◆ Activity
Search the data for the word "products" and copy out every line that has it.

◆ Extracted data
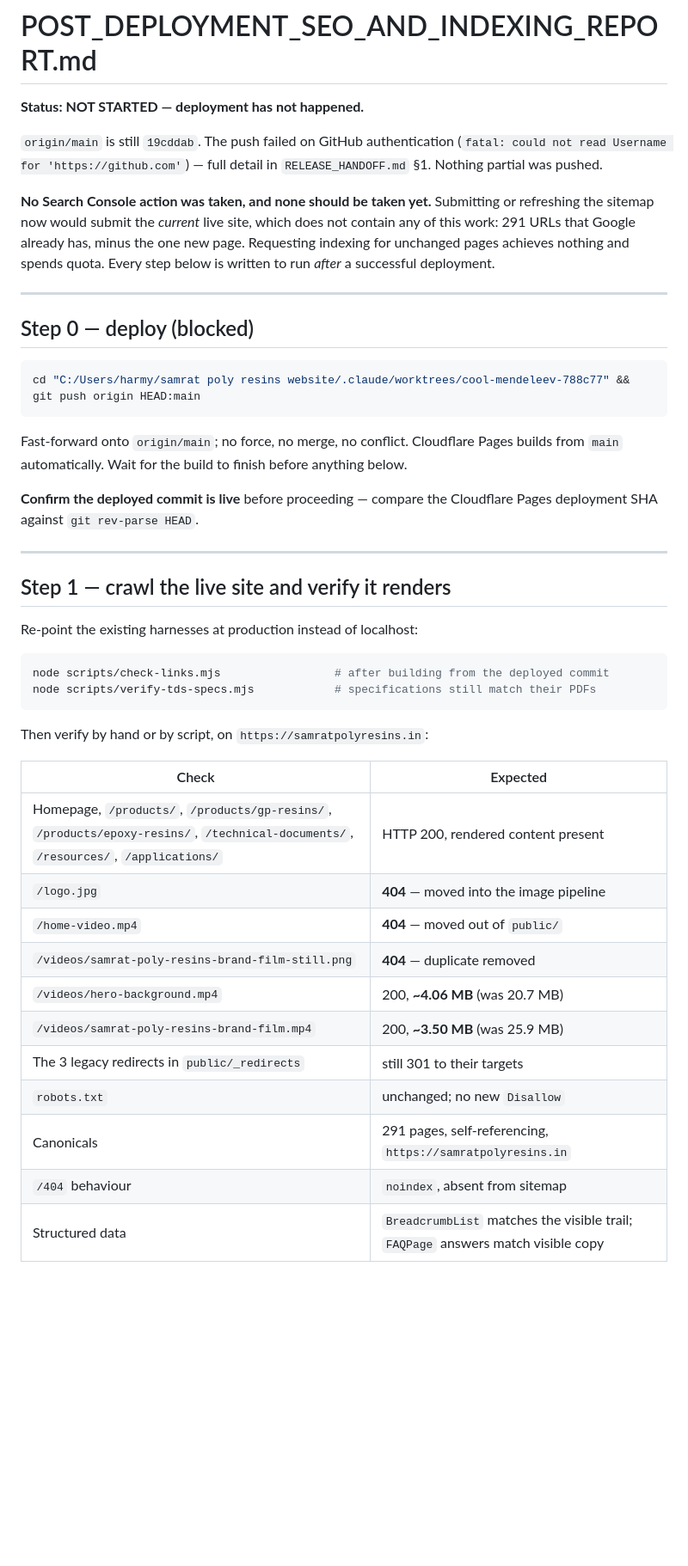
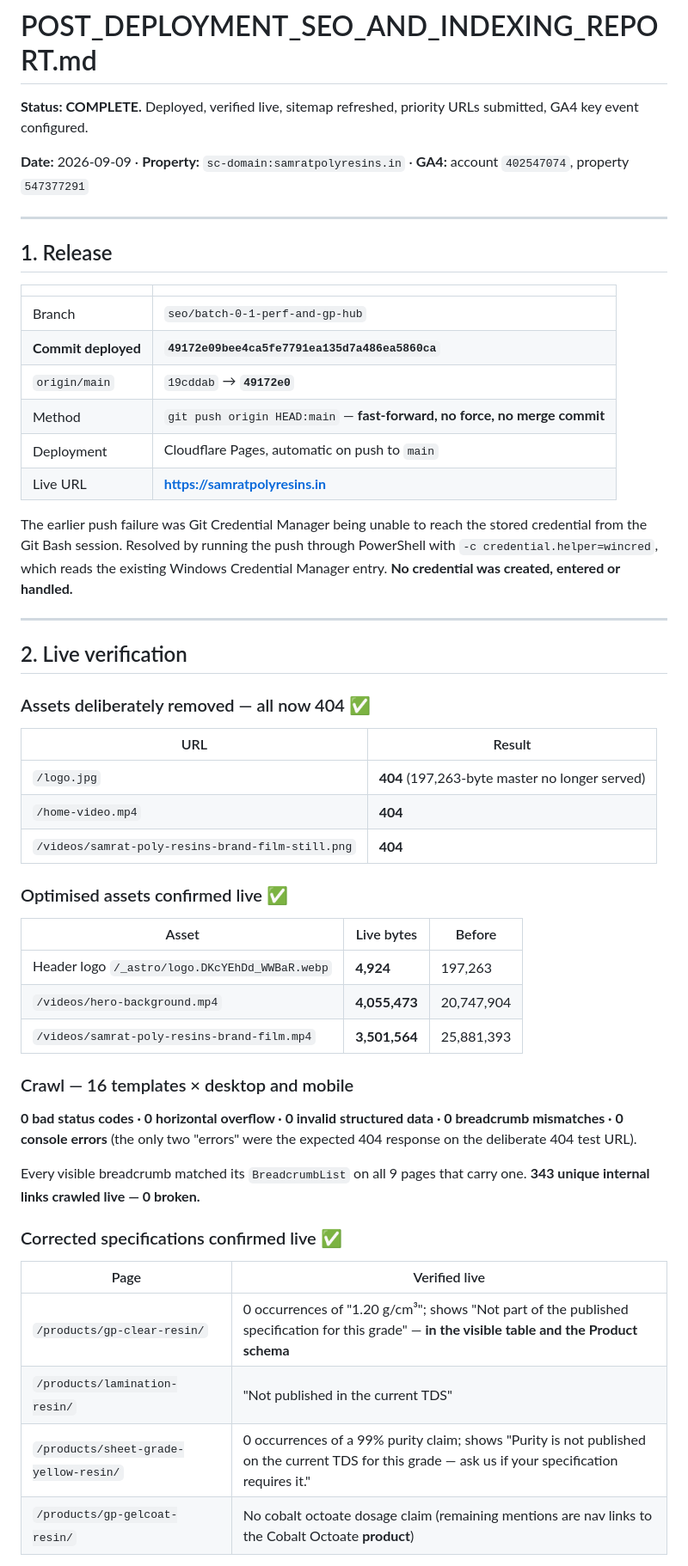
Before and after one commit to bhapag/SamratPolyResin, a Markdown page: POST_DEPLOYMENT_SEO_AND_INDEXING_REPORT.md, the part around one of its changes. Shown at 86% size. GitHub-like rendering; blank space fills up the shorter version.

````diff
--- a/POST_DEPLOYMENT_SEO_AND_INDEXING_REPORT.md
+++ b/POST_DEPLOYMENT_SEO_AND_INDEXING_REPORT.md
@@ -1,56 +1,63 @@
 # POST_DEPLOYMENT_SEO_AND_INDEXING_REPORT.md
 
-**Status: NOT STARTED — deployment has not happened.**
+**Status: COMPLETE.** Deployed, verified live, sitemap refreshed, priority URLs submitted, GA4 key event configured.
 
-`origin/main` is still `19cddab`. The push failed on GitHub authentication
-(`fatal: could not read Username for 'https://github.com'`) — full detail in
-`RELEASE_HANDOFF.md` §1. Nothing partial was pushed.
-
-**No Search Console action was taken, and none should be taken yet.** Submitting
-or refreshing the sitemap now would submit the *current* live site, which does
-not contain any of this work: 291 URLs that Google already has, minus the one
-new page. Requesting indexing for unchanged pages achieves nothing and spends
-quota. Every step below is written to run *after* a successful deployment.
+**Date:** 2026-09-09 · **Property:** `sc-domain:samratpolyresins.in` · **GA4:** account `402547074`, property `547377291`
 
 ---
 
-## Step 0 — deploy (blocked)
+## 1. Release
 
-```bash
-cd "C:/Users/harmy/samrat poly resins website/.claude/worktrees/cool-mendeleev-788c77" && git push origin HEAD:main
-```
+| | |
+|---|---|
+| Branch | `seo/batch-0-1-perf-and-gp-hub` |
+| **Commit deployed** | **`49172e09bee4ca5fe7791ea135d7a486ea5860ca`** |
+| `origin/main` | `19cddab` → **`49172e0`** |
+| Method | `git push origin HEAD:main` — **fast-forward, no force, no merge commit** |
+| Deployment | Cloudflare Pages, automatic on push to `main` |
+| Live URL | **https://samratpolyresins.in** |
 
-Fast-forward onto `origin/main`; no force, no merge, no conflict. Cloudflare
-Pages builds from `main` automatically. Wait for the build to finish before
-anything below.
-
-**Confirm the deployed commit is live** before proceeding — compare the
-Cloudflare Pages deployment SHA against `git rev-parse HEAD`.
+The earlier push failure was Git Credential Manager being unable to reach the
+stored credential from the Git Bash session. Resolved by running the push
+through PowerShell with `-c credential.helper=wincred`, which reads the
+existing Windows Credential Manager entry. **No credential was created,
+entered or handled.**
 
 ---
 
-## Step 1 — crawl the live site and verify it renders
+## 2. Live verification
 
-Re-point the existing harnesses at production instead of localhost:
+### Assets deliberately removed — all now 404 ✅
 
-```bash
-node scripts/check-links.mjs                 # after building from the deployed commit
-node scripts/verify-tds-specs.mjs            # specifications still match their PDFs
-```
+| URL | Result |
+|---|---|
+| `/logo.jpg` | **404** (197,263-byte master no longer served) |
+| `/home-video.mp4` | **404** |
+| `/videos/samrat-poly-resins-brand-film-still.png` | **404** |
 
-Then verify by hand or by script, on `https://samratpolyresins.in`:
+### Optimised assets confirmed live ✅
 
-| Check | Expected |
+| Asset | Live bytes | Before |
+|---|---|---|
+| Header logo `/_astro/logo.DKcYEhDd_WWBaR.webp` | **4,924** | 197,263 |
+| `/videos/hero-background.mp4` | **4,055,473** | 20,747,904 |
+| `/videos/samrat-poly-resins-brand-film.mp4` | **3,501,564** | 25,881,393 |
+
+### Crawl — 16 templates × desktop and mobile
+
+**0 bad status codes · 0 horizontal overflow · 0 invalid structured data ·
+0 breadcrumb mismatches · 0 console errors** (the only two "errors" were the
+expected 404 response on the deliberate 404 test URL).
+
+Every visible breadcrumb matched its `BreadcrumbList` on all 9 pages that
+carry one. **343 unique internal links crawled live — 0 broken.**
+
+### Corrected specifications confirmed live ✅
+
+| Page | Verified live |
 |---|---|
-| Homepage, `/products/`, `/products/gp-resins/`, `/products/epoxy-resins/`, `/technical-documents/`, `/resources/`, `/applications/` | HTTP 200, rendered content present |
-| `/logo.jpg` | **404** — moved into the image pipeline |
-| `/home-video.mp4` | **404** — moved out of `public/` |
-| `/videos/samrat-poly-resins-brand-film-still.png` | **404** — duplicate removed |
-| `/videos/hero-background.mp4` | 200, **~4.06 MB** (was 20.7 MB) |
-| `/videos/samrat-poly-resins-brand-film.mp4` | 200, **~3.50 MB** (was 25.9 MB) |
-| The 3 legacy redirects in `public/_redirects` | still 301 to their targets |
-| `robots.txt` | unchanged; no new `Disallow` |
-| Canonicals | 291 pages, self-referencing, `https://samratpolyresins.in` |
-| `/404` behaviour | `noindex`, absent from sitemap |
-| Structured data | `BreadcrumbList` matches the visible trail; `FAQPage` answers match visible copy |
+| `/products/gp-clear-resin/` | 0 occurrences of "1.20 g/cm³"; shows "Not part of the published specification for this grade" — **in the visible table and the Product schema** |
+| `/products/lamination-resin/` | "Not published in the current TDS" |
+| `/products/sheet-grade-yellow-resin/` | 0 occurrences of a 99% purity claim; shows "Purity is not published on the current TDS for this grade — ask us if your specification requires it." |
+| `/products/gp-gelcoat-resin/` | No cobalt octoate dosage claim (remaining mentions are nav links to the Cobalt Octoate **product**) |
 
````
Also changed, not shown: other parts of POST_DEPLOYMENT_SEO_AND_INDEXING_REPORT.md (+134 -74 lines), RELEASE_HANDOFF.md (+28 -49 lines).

* * *

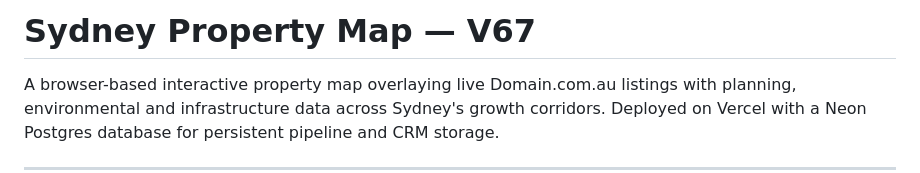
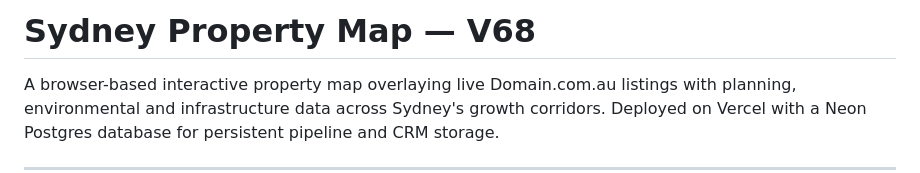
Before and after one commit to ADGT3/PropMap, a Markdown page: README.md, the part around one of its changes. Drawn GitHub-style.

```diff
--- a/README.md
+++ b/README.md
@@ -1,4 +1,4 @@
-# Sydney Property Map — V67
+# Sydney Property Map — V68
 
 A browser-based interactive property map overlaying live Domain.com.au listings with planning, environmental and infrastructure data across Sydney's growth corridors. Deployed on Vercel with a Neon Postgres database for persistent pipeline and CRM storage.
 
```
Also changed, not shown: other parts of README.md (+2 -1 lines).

◆ Expected output
-| Homepage, `/products/`, `/products/gp-resins/`, `/products/epoxy-resins/`, `/technical-documents/`, `/resources/`, `/applications/` | HTTP 200, rendered content present |
+| `/products/gp-clear-resin/` | 0 occurrences of "1.20 g/cm³"; shows "Not part of the published specification for this grade" — **in the visible table and the Product schema** |
+| `/products/lamination-resin/` | "Not published in the current TDS" |
+| `/products/sheet-grade-yellow-resin/` | 0 occurrences of a 99% purity claim; shows "Purity is not published on the current TDS for this grade — ask us if your specification requires it." |
+| `/products/gp-gelcoat-resin/` | No cobalt octoate dosage claim (remaining mentions are nav links to the Cobalt Octoate **product**) |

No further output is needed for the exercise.